» About this exercise
Find every line below with "reliability" in it and give only how many there are.

-- Opening Marker --

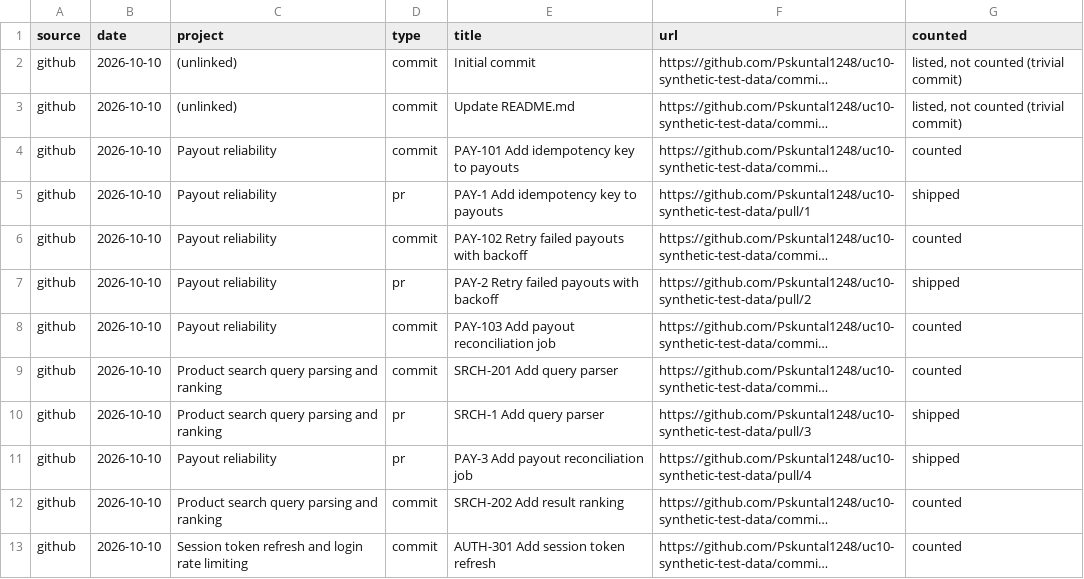
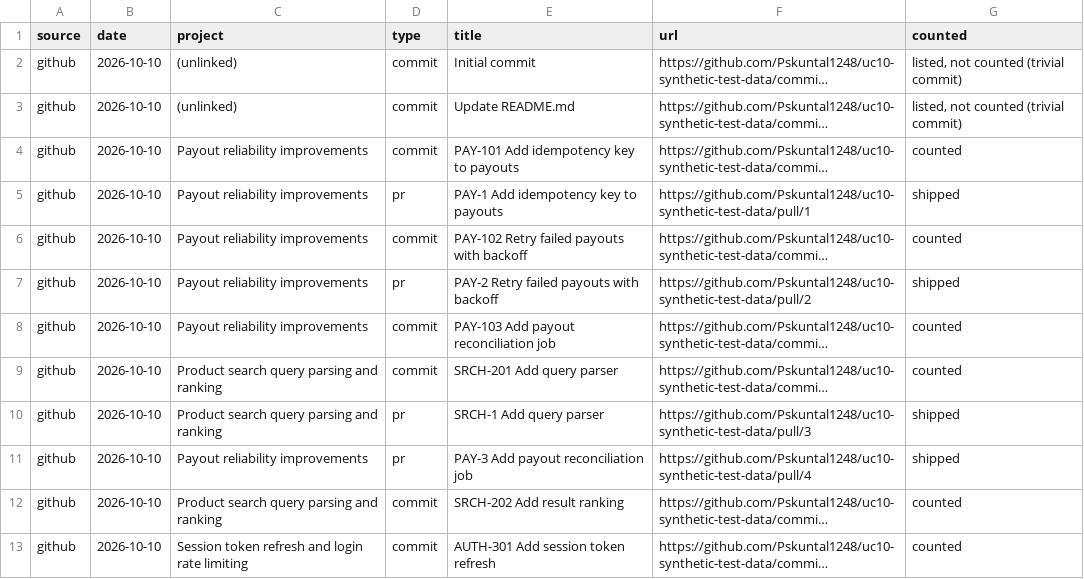
Before and after one commit to Pskuntal1248/engineering-contribution-memory, a CSV file: out/backfill.csv, drawn as a sheet; only a part is shown; long unchanged cells end in …; the diff covers the shown part only; the diff names each change by its address in the sheet, - before the commit and + after, or states it on an @@ line.

```diff
--- a/out/backfill.csv
+++ b/out/backfill.csv
-C4:C8 (project): Payout reliability
+C4:C8 (project): Payout reliability improvements
-C11 (project): Payout reliability
+C11 (project): Payout reliability improvements
```
Also changed, not shown: 9 edited cells elsewhere in this file, out/evidence_gaps.csv, out/interview_stories.csv, 23 other files.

-- Closing Marker --

» Worked solution
4